GOAL OF THE EXERCISE |
A line qualifies if it holds the string "shown". Copy every qualifying line from the records.

DATA RECORDS |
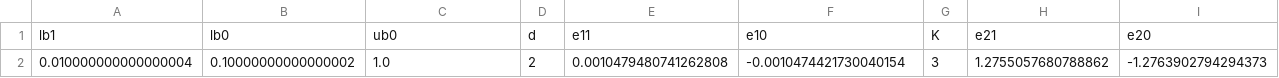
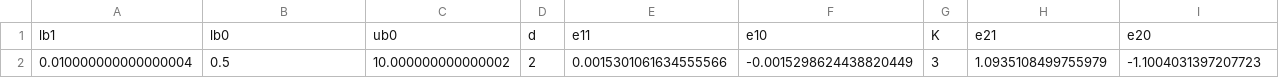
Before and after one commit to convexengineering/STOL, a CSV file: STOL/logfit.csv, drawn as a sheet; only a part is shown; removed rows and columns are numbered as before the commit, all else as after; rows hold the shown columns only; the diff names each change by its address in the sheet, - before the commit and + after, or states it on an @@ line.

```diff
--- a/STOL/logfit.csv
+++ b/STOL/logfit.csv
-row 2: 0.010000000000000004 | 0.10000000000000002 | 1.0 | 2 | 0.0010479480741262808 | -0.0010474421730040154 | 3 | 1.2755057680788862 | -1.2763902794294373
+row 2: 0.010000000000000004 | 0.5 | 10.000000000000002 | 2 | 0.0015301061634555566 | -0.0015298624438820449 | 3 | 1.0935108499755979 | -1.1004031397207723
```
Also changed, not shown: 23 other files.
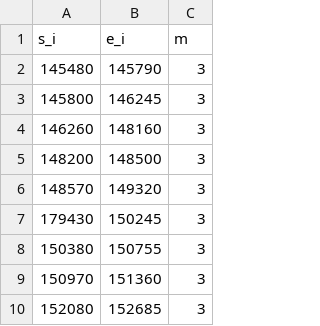
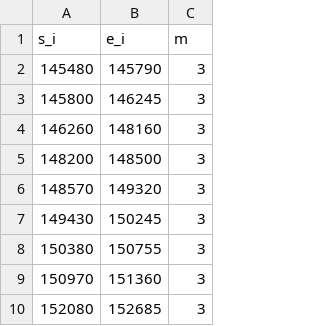
Before and after one commit to feodorrussia/Plasma_analysis, a CSV file: data/df/marks/44172_marks.csv, drawn as a sheet; only a part is shown.

```diff
--- a/data/df/marks/44172_marks.csv
+++ b/data/df/marks/44172_marks.csv
@@ -6,3 +6,3 @@ s_i,e_i,m
 148570,149320,3
-179430,150245,3
+149430,150245,3
 150380,150755,3
```
Also changed, not shown: data/df/marks/44184_marks.csv.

REPLY |
Before and after one commit to convexengineering/STOL, a CSV file: STOL/logfit.csv, drawn as a sheet; only a part is shown; removed rows and columns are numbered as before the commit, all else as after; rows hold the shown columns only; the diff names each change by its address in the sheet, - before the commit and + after, or states it on an @@ line.
Also changed, not shown: 23 other files.
Before and after one commit to feodorrussia/Plasma_analysis, a CSV file: data/df/marks/44172_marks.csv, drawn as a sheet; only a part is shown.
Also changed, not shown: data/df/marks/44184_marks.csv.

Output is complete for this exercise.